((

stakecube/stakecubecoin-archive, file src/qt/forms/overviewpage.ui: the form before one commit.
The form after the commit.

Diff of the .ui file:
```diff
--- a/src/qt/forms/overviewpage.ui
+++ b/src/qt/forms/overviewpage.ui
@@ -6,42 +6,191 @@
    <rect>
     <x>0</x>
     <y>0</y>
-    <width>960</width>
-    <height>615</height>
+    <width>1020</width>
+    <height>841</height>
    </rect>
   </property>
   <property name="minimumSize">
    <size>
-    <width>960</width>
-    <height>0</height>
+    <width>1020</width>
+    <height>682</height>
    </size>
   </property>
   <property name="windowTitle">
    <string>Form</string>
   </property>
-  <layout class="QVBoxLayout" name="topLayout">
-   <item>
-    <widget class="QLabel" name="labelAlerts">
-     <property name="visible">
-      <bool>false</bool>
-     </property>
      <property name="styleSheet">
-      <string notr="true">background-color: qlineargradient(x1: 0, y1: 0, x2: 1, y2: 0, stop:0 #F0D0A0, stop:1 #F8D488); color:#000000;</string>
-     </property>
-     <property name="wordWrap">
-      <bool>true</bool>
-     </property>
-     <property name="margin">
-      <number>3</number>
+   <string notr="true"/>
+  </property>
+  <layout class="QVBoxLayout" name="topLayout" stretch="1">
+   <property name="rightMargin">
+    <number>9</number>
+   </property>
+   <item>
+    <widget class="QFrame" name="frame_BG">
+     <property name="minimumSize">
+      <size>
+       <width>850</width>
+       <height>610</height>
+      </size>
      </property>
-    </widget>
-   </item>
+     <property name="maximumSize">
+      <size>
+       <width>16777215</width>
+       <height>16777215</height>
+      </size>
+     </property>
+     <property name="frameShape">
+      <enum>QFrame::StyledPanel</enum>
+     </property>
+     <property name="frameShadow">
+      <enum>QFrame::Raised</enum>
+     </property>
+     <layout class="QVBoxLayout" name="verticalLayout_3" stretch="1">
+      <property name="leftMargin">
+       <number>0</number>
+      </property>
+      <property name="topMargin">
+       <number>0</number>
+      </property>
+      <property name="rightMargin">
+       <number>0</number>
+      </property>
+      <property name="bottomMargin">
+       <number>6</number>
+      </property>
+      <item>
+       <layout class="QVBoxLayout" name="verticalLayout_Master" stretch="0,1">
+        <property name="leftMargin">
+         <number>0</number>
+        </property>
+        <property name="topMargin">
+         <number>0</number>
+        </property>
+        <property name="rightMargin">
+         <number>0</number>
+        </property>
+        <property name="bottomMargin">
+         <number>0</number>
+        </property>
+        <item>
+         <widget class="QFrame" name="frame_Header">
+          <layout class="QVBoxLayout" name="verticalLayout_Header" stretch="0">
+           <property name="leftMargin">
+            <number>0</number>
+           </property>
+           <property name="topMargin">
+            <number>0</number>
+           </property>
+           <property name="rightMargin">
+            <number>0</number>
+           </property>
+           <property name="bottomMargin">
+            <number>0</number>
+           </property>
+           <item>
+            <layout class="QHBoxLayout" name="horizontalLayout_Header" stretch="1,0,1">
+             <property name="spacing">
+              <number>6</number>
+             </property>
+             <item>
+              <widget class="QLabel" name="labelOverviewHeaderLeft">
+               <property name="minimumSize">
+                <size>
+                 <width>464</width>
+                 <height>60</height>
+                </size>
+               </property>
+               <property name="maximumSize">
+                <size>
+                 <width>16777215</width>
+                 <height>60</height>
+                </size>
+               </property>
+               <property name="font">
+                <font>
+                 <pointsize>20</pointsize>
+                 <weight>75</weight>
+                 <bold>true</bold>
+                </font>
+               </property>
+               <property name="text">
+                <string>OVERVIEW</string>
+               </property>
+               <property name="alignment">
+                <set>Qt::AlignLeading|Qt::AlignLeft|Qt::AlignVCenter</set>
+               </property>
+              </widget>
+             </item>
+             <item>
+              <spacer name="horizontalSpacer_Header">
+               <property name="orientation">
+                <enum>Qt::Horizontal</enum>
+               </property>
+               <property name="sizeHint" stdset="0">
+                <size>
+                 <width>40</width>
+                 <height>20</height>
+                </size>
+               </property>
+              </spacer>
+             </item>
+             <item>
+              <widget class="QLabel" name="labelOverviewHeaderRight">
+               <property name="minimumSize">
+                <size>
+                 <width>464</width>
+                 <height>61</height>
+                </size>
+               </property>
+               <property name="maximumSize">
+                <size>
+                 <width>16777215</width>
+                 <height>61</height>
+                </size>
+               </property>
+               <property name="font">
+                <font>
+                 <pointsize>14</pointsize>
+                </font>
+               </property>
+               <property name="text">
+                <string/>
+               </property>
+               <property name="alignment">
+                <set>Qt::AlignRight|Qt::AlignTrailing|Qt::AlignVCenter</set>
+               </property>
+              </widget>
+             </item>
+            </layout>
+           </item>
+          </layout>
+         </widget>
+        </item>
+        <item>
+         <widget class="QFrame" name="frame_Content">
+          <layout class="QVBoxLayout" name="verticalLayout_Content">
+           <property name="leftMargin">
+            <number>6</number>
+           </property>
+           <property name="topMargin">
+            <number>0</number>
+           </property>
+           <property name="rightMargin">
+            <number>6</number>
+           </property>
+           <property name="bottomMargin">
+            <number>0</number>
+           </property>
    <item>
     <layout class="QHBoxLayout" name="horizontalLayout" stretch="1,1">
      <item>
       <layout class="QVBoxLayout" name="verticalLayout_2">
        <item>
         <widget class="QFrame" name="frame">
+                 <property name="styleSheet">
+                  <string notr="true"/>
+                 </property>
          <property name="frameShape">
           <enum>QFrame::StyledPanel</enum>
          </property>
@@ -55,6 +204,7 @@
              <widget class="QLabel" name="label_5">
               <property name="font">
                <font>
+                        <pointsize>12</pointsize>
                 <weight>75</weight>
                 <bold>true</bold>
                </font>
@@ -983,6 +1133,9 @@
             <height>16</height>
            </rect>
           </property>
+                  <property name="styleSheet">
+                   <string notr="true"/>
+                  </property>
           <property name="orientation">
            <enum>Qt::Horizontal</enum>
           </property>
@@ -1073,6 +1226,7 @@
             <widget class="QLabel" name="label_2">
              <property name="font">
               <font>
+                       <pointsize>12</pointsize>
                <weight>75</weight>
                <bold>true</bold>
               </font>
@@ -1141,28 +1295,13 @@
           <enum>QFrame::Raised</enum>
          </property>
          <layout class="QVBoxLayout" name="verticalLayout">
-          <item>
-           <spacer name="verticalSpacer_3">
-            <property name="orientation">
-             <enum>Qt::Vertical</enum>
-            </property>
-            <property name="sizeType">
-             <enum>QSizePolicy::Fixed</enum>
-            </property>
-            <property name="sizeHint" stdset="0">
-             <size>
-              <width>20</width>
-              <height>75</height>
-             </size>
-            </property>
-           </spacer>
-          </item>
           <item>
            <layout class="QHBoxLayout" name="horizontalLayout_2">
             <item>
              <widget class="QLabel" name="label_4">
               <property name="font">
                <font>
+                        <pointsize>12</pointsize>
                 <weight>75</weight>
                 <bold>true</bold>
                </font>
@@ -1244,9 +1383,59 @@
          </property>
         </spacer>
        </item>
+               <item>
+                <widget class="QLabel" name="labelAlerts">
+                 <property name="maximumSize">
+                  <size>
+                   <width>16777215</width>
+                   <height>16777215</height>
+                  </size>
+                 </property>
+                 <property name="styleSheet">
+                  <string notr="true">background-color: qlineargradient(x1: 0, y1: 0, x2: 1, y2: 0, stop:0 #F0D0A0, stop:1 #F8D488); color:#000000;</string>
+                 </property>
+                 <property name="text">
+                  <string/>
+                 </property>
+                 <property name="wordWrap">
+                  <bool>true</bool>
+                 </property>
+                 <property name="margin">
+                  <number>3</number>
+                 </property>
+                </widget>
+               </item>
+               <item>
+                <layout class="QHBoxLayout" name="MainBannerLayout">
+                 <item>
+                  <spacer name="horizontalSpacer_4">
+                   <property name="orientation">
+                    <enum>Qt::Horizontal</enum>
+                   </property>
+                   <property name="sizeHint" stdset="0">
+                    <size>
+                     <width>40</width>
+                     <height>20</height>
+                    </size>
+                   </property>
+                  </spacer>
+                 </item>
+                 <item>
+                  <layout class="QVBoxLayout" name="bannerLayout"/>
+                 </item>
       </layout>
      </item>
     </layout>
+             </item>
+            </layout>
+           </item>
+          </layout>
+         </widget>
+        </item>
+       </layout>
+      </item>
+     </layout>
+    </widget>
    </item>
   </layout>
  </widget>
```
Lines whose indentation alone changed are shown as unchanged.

))

WHAT TO DO – What is the number of lines in the records that hold the word "labelAlerts"? Answer with that number by itself.

ANSWER SECTION – 2